Web document revisions
------------------------------
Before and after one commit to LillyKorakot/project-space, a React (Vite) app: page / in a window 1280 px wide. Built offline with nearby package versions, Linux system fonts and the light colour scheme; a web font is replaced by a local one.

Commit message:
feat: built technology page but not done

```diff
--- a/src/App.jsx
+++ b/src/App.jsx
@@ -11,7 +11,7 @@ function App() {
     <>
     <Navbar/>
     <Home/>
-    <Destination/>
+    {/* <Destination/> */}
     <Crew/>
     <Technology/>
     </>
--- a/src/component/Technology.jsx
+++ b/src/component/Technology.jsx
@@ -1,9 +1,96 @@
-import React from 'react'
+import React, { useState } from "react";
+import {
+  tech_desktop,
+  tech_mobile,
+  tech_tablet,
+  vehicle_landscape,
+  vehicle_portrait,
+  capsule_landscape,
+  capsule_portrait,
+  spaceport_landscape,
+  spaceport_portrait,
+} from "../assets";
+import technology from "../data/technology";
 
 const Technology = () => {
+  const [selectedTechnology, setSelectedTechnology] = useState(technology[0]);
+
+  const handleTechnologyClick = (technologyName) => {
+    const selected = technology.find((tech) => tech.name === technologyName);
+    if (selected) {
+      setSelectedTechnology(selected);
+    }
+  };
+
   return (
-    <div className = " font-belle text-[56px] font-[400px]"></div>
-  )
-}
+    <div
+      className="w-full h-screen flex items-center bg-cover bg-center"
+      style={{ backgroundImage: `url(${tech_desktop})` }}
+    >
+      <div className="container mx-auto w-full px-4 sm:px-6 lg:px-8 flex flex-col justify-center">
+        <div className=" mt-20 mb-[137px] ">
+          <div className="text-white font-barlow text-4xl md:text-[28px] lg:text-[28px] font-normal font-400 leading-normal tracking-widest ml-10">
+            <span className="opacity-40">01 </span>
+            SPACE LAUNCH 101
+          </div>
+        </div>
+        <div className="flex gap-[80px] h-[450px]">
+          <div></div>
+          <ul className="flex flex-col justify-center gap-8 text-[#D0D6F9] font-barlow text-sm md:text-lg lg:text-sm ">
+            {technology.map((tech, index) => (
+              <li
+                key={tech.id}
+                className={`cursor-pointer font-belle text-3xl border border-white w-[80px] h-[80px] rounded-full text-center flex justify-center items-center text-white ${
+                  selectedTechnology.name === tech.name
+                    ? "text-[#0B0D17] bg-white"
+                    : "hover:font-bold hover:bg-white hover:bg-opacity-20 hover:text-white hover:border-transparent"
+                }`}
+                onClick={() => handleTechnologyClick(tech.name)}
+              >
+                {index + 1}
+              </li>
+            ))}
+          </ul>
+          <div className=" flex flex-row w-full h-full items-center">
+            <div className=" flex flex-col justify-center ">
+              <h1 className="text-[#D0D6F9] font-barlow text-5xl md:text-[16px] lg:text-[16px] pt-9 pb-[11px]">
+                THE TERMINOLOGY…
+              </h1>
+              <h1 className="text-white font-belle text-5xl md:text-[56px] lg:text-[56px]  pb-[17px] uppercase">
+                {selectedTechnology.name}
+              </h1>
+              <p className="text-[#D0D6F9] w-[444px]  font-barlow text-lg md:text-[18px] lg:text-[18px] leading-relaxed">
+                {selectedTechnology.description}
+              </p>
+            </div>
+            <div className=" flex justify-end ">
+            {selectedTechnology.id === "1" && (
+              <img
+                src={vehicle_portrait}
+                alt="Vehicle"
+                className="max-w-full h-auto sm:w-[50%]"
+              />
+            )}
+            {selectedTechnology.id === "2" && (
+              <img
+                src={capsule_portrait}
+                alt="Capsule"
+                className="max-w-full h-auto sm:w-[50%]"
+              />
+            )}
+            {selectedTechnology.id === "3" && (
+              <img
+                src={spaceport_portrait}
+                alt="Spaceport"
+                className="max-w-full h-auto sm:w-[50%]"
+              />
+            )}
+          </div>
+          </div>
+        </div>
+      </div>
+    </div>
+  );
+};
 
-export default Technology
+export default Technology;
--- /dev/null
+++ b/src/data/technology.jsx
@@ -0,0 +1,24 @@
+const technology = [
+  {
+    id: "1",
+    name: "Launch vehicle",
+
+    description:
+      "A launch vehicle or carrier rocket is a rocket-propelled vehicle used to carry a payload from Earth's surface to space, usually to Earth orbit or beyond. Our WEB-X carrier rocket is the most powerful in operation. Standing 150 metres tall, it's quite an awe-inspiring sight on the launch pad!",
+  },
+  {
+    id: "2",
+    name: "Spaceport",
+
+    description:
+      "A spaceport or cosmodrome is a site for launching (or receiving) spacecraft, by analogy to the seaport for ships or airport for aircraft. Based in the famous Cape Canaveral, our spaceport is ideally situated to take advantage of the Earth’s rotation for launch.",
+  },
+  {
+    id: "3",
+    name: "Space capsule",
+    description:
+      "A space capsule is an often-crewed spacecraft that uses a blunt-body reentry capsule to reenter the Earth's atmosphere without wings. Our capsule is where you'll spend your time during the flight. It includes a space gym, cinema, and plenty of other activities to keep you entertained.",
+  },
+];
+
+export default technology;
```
------------------------------
(Problem statement):
All of the records above need to be copied exactly.

(Solution below):
Before and after one commit to LillyKorakot/project-space, a React (Vite) app: page / in a window 1280 px wide. Built offline with nearby package versions, Linux system fonts and the light colour scheme; a web font is replaced by a local one.

Commit message:
feat: built technology page but not done

```diff
--- a/src/App.jsx
+++ b/src/App.jsx
@@ -11,7 +11,7 @@ function App() {
     <>
     <Navbar/>
     <Home/>
-    <Destination/>
+    {/* <Destination/> */}
     <Crew/>
     <Technology/>
     </>
--- a/src/component/Technology.jsx
+++ b/src/component/Technology.jsx
@@ -1,9 +1,96 @@
-import React from 'react'
+import React, { useState } from "react";
+import {
+  tech_desktop,
+  tech_mobile,
+  tech_tablet,
+  vehicle_landscape,
+  vehicle_portrait,
+  capsule_landscape,
+  capsule_portrait,
+  spaceport_landscape,
+  spaceport_portrait,
+} from "../assets";
+import technology from "../data/technology";
 
 const Technology = () => {
+  const [selectedTechnology, setSelectedTechnology] = useState(technology[0]);
+
+  const handleTechnologyClick = (technologyName) => {
+    const selected = technology.find((tech) => tech.name === technologyName);
+    if (selected) {
+      setSelectedTechnology(selected);
+    }
+  };
+
   return (
-    <div className = " font-belle text-[56px] font-[400px]"></div>
-  )
-}
+    <div
+      className="w-full h-screen flex items-center bg-cover bg-center"
+      style={{ backgroundImage: `url(${tech_desktop})` }}
+    >
+      <div className="container mx-auto w-full px-4 sm:px-6 lg:px-8 flex flex-col justify-center">
+        <div className=" mt-20 mb-[137px] ">
+          <div className="text-white font-barlow text-4xl md:text-[28px] lg:text-[28px] font-normal font-400 leading-normal tracking-widest ml-10">
+            <span className="opacity-40">01 </span>
+            SPACE LAUNCH 101
+          </div>
+        </div>
+        <div className="flex gap-[80px] h-[450px]">
+          <div></div>
+          <ul className="flex flex-col justify-center gap-8 text-[#D0D6F9] font-barlow text-sm md:text-lg lg:text-sm ">
+            {technology.map((tech, index) => (
+              <li
+                key={tech.id}
+                className={`cursor-pointer font-belle text-3xl border border-white w-[80px] h-[80px] rounded-full text-center flex justify-center items-center text-white ${
+                  selectedTechnology.name === tech.name
+                    ? "text-[#0B0D17] bg-white"
+                    : "hover:font-bold hover:bg-white hover:bg-opacity-20 hover:text-white hover:border-transparent"
+                }`}
+                onClick={() => handleTechnologyClick(tech.name)}
+              >
+                {index + 1}
+              </li>
+            ))}
+          </ul>
+          <div className=" flex flex-row w-full h-full items-center">
+            <div className=" flex flex-col justify-center ">
+              <h1 className="text-[#D0D6F9] font-barlow text-5xl md:text-[16px] lg:text-[16px] pt-9 pb-[11px]">
+                THE TERMINOLOGY…
+              </h1>
+              <h1 className="text-white font-belle text-5xl md:text-[56px] lg:text-[56px]  pb-[17px] uppercase">
+                {selectedTechnology.name}
+              </h1>
+              <p className="text-[#D0D6F9] w-[444px]  font-barlow text-lg md:text-[18px] lg:text-[18px] leading-relaxed">
+                {selectedTechnology.description}
+              </p>
+            </div>
+            <div className=" flex justify-end ">
+            {selectedTechnology.id === "1" && (
+              <img
+                src={vehicle_portrait}
+                alt="Vehicle"
+                className="max-w-full h-auto sm:w-[50%]"
+              />
+            )}
+            {selectedTechnology.id === "2" && (
+              <img
+                src={capsule_portrait}
+                alt="Capsule"
+                className="max-w-full h-auto sm:w-[50%]"
+              />
+            )}
+            {selectedTechnology.id === "3" && (
+              <img
+                src={spaceport_portrait}
+                alt="Spaceport"
+                className="max-w-full h-auto sm:w-[50%]"
+              />
+            )}
+          </div>
+          </div>
+        </div>
+      </div>
+    </div>
+  );
+};
 
-export default Technology
+export default Technology;
--- /dev/null
+++ b/src/data/technology.jsx
@@ -0,0 +1,24 @@
+const technology = [
+  {
+    id: "1",
+    name: "Launch vehicle",
+
+    description:
+      "A launch vehicle or carrier rocket is a rocket-propelled vehicle used to carry a payload from Earth's surface to space, usually to Earth orbit or beyond. Our WEB-X carrier rocket is the most powerful in operation. Standing 150 metres tall, it's quite an awe-inspiring sight on the launch pad!",
+  },
+  {
+    id: "2",
+    name: "Spaceport",
+
+    description:
+      "A spaceport or cosmodrome is a site for launching (or receiving) spacecraft, by analogy to the seaport for ships or airport for aircraft. Based in the famous Cape Canaveral, our spaceport is ideally situated to take advantage of the Earth’s rotation for launch.",
+  },
+  {
+    id: "3",
+    name: "Space capsule",
+    description:
+      "A space capsule is an often-crewed spacecraft that uses a blunt-body reentry capsule to reenter the Earth's atmosphere without wings. Our capsule is where you'll spend your time during the flight. It includes a space gym, cinema, and plenty of other activities to keep you entertained.",
+  },
+];
+
+export default technology;
```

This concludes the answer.